Blockcoins, bitchains, and the possibility for general confusion
A few weeks ago, my colleague, Ryley Kornelsen, and I released a set of documents on Digital Oil and Gas. Included in that set was a document devoted to Blockchain in oil and gas. You can download those documents here, for free.
There’s no doubt that blockchain has become one of the most talked about technologies in the 2010s. In general, it’s associated with the financial services industry, and typically with virtual currencies. However, as a technology, it offers all industry with a platform that allows simplified and more secured multiparty transactions.
Blockchain is a technology concept that describes an immutable, distributed, database structure. A blockchain implementation provides a platform for multiple parties to transact with one another, without the need for third party validation, creating a ledger of record that is, by design, more secure than other approaches. This security is driven by its structure: a peer-to-peer, distributed, timestamped network of records, each containing a sequential hash, which cannot be changed, without modifying the entire chain of hashtags (see the picture below).
By distributing the ledger, no single party has the entire transaction record, and there exists a platform that every party can connect to, and in which the security enables the trust required for all parties to retain confidence in the transactions and data found there. It also shifts the balance of power from third party, centralized entities, and distributes it to the parties involved in the transactions2.

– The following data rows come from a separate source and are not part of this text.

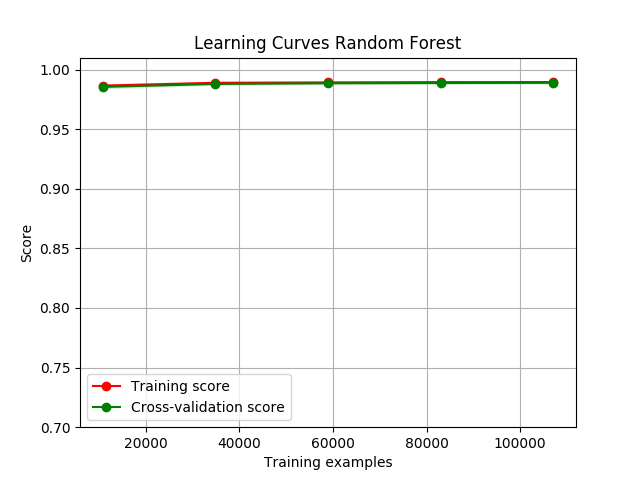
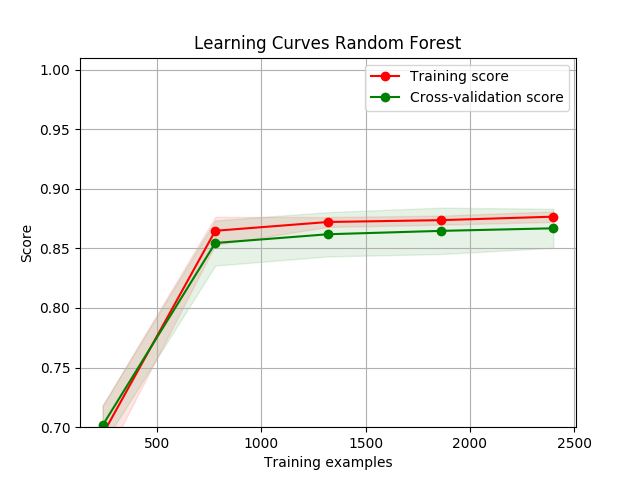
training con suppobox

diff --git a/detect_DGA.py b/detect_DGA.py
@@ -19,8 +19,8 @@ basedir = os.path.dirname(__file__)
 logging.basicConfig(level=logging.DEBUG)
 logger = logging.getLogger(__name__)
 
-n_samples = 32400
-kula = True
+n_samples = 500
+kula = False
 
 if kula:
     n_jobs_pipeline = 8
@@ -221,27 +221,36 @@ def detect(domain):
 def model_training():
     logger.info("Training")
     cv = KFold(n_splits=10)
-    X, y = load_features_dataset(n_samples=n_samples)
+
+    X1, y1 = load_features_dataset()
+    X2, y2 = load_features_dataset(
+        dataset="/home/archeffect/PycharmProjects/detect_DGA/datas/suppobox_dataset.csv")
+    X = np.concatenate((X1, X2), axis=0)
+    y = np.concatenate((y1, y2), axis=0)
+
+    logger.debug(X)
+    logger.debug(y)
+
     scoring = ['f1', 'accuracy', 'precision', 'recall', 'roc_auc']
     clf = RandomForestClassifier(random_state=True, max_features="auto", n_estimators=100,
                                  min_samples_leaf=50, n_jobs=clf_n_jobs, oob_score=True)
     clf.fit(X, y)
     logger.info("clf fitted")
     scores = cross_validate(clf, X, y, scoring=scoring,
-                            cv=cv, return_train_score=False, n_jobs=-1, verbose=1)
-    joblib.dump(clf, os.path.join(basedir, "models/model_RandomForest.pkl"), compress=3)
+                            cv=10, return_train_score=False, n_jobs=-1, verbose=1)
+    joblib.dump(clf, os.path.join(basedir, "models/model_RandomForest_2.pkl"), compress=3)
+    #
     logger.info("scores")
     pprint(scores)
-
     title = "Learning Curves Random Forest"
-    # Cross validation with 100 iterations to get smoother mean test and train
-    # score curves, each time with 20% data randomly selected as a validation set.
+    # # Cross validation with 100 iterations to get smoother mean test and train
+    # # score curves, each time with 20% data randomly selected as a validation set.
     cv = ShuffleSplit(n_splits=10, test_size=0.2, random_state=0)
     plot_learning_curve(clf, title, X, y, ylim=(0.7, 1.01), cv=cv, n_jobs=-1)
-    if kula:
-        plt.savefig(os.path.join(basedir, "models/graph/learning_curve.png"), format="png")
-    else:
-        plt.show()
+    X_train, X_test, y_train, y_test = train_test_split(X, y, test_size=0.50, random_state=RandomState())
+    y_pred = clf.predict(X_test)
+    plot_classification_report(classification_report(y_true=y_test, y_pred=y_pred, target_names=['dga', 'legit']),
+                               n_samples=n_samples)
 
 
 def keras():
@@ -258,6 +267,7 @@ def main():
 
 
 if __name__ == "__main__":
-    save_suppobox_dataset(n_samples)
+    # save_suppobox_dataset(n_samples)
+    model_training()
     logger.info("Exiting...")
     rmtree(cachedir)  # clearing pipeline cache

diff --git a/features/data_generator.py b/features/data_generator.py
@@ -123,8 +123,8 @@ def save_features_dataset(n_samples=None):
     return True
 
 
-def load_features_dataset(n_samples=None):
-    df = pd.DataFrame(pd.read_csv(features_dataset, sep=","))
+def load_features_dataset(n_samples=None, dataset=os.path.join(basedir, features_dataset)):
+    df = pd.DataFrame(pd.read_csv(dataset, sep=","))
     if n_samples:
         df = df.sample(n=n_samples, random_state=RandomState())
     X = df[['mcr', 'ns1', 'ns2', 'ns3', 'ns4', 'ns5', 'len', 'vcr', 'ncr']].values
@@ -195,3 +195,4 @@ def save_suppobox_dataset(n_samples=None):
     df.to_csv(os.path.join(basedir, "../datas/suppobox_dataset.csv"), index=False)
     logger.info("features_dataset.csv saved to disk")
     return True
+
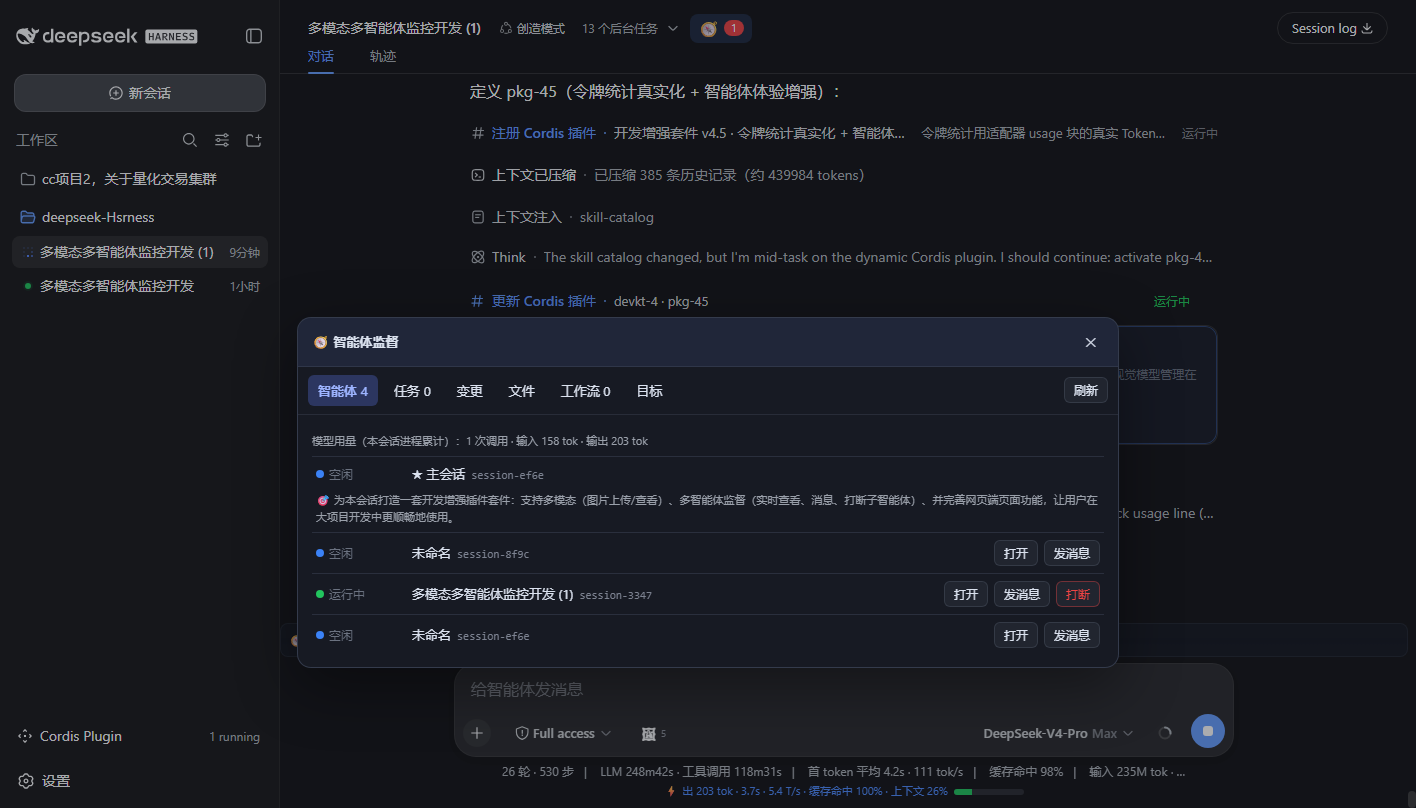
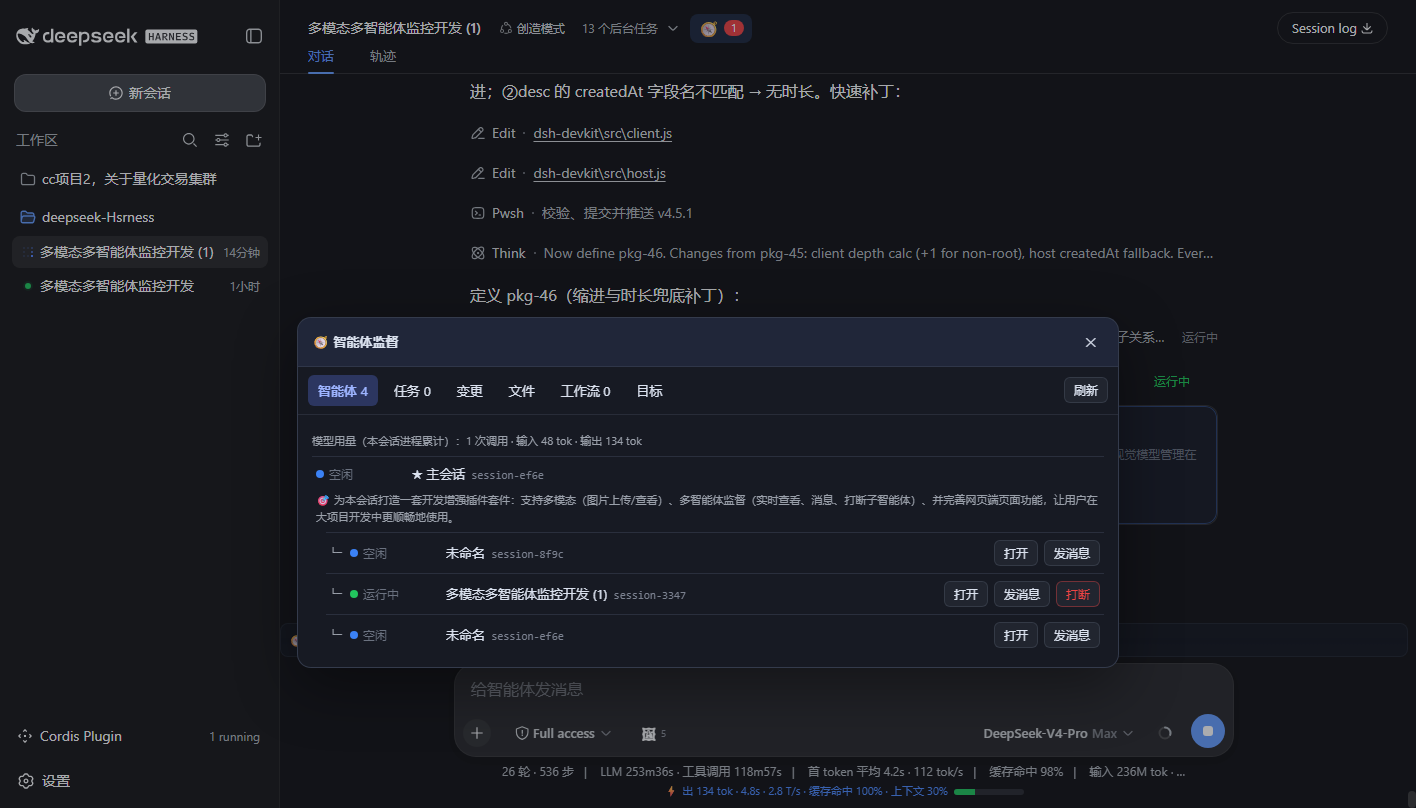
v4.5 截图与 README 更新日志

diff --git a/README.md b/README.md
@@ -120,6 +120,18 @@ dsh-devkit/
 
 ## 🕰 更新日志
 
+### v4.5（令牌统计真实化 + 智能体体验增强）
+- **令牌统计大修**：改用适配器 `usage` 块的真实 `TokenUsage`（不再启发式估算），显示 `出 X tok · 耗时 · T/s · 缓存命中% · 上下文%` + **上下文占用进度条**（>70% 变黄、>90% 变红，借鉴 dsh-TUI）
+- **智能体树形缩进**：按父子关系缩进显示（└─ 标记）
+- **运行时长**：每个智能体显示已运行时长
+- **打开会话**：一键跳转到子智能体的会话页面（`sessions.openSubagent`）
+- **主会话目标摘要**：🎯 一行显示当前目标
+- 任务看板卡片显示任务标签
+
+### v4.4（粘贴链路修复）
+- 全局粘贴识图改为**捕获阶段拦截**：焦点在聊天输入框内粘贴图片也能生效，并独占粘贴事件（不再被输入框抢走/当文本插入）
+- 粘贴失败时状态条明确提示原因
+
 ### v4.3（全面自检修复）
 - **修复「上下文占用%」不显示**：模型窗口字段实际在 `resolveModelInfo().context.contextWindow`（查 DSH 源码确认），原取值字段错误
 - **修复侧边栏收起（56px 轨道）时工作台按钮**：接收 owner props `wide`，收起时仅显示 🧰 图标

Blockchain is enabled by the proliferation of next generation of networks, being driven by extensive advancements in computing power required to process validation of the chain.
Great, but what about my hydrocarbons?
Since the oil and gas industry has many complex multiparty relationships, it stands to reason that this technology offers potential support to those complex situations, especially as incumbents pursue cost reduction and overall efficiency improvements. There are clear scenarios involving activities such as joint venture accounting, capital project handover, enterprise trading, and land / title registries where this sort of structure would improve transparency and offer opportunity for increased automation.
Like any technology, blockchain isn’t without it’s complexities. It requires a large computing requirement, which then drives extensive power consumption. It can also lead to highly complex computations which can drive longer validation times.
For more reading on the topic, please download our papers here, or check out some of the writing from one of my mentors, Geoffrey Cann, who’s been exploring blockchain in oil and gas as well on his blog. You can also reach out to one of your partners (like us!) to explore the topic further.